** Exercise requirements **
Using the records below, give again exactly the lines from the line that contains "Control --> DB[(tec01数据库/对象存储)]" through the line that contains "Java[Java Executor Pool]", both ends included, and only those.

Change detection data

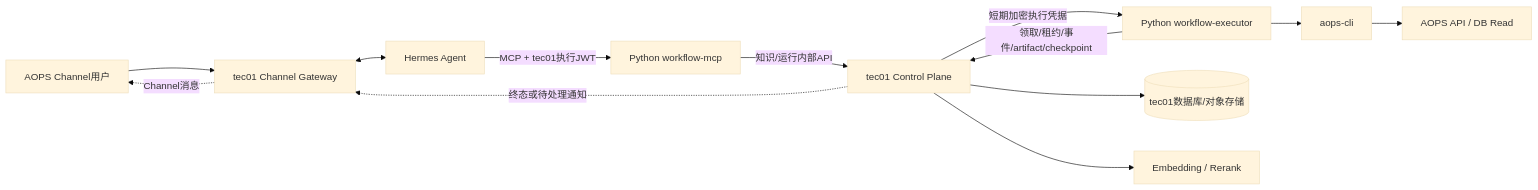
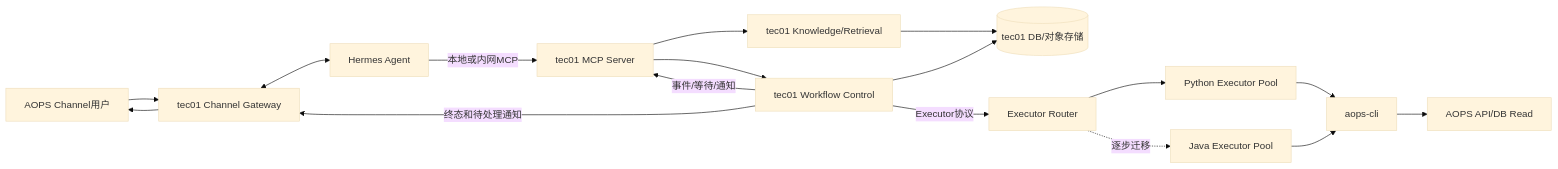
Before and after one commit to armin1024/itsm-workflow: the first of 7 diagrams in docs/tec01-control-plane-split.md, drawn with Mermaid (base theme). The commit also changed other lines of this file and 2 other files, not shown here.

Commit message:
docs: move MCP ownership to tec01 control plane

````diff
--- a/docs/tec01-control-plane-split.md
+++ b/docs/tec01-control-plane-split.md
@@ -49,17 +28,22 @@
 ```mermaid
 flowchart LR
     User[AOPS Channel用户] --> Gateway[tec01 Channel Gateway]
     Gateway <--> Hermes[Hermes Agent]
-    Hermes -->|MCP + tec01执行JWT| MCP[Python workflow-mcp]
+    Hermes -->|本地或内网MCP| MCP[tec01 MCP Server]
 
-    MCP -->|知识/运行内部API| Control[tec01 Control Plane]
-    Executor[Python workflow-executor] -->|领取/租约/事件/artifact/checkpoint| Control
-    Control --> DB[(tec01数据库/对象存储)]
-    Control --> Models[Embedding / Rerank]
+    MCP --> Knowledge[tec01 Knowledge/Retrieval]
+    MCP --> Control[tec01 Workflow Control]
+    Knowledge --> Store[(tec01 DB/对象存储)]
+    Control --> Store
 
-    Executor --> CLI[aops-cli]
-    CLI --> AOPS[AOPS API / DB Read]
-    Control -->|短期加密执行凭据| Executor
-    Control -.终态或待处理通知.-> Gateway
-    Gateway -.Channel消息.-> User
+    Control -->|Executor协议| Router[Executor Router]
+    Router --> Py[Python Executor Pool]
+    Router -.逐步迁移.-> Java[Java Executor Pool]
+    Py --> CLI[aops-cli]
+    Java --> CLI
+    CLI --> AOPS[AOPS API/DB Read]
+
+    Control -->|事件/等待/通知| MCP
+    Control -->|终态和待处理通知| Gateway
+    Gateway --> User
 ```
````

---

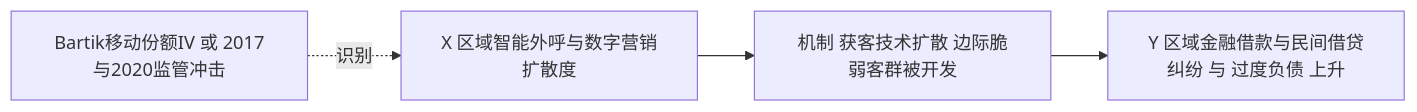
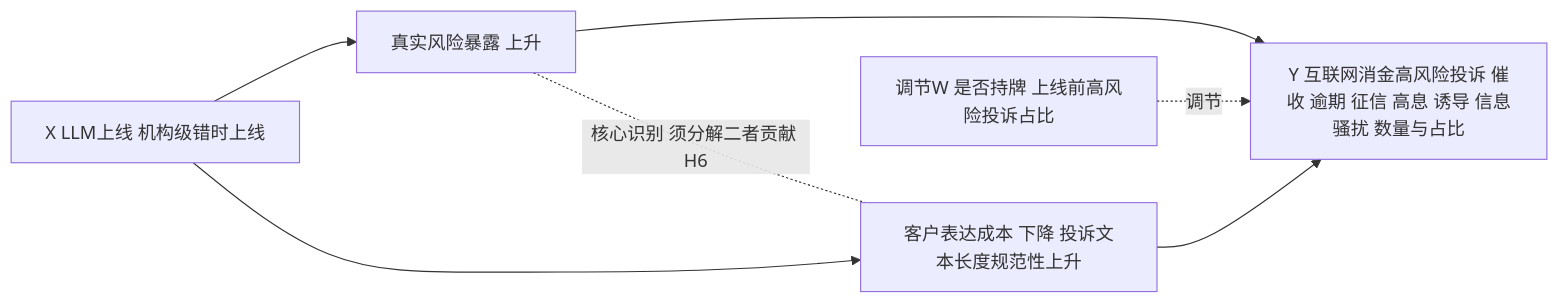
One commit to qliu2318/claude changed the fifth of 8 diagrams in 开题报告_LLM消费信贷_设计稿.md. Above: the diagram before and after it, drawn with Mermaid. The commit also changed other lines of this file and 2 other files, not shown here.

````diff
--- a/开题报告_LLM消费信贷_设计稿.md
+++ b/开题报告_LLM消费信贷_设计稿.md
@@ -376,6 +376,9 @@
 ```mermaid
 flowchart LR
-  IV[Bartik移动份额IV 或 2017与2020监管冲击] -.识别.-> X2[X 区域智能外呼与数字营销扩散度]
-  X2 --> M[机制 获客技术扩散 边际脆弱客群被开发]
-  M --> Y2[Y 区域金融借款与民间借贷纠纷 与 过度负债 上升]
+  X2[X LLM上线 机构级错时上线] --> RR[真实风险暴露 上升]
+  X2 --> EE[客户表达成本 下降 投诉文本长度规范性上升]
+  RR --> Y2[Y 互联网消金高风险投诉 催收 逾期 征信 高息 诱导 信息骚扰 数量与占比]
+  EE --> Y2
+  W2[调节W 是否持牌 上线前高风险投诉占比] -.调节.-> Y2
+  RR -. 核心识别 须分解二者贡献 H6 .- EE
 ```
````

** Reply **
-    Control --> DB[(tec01数据库/对象存储)]
-    Control --> Models[Embedding / Rerank]
+    MCP --> Knowledge[tec01 Knowledge/Retrieval]
+    MCP --> Control[tec01 Workflow Control]
+    Knowledge --> Store[(tec01 DB/对象存储)]
+    Control --> Store
 
-    Executor --> CLI[aops-cli]
-    CLI --> AOPS[AOPS API / DB Read]
-    Control -->|短期加密执行凭据| Executor
-    Control -.终态或待处理通知.-> Gateway
-    Gateway -.Channel消息.-> User
+    Control -->|Executor协议| Router[Executor Router]
+    Router --> Py[Python Executor Pool]
+    Router -.逐步迁移.-> Java[Java Executor Pool]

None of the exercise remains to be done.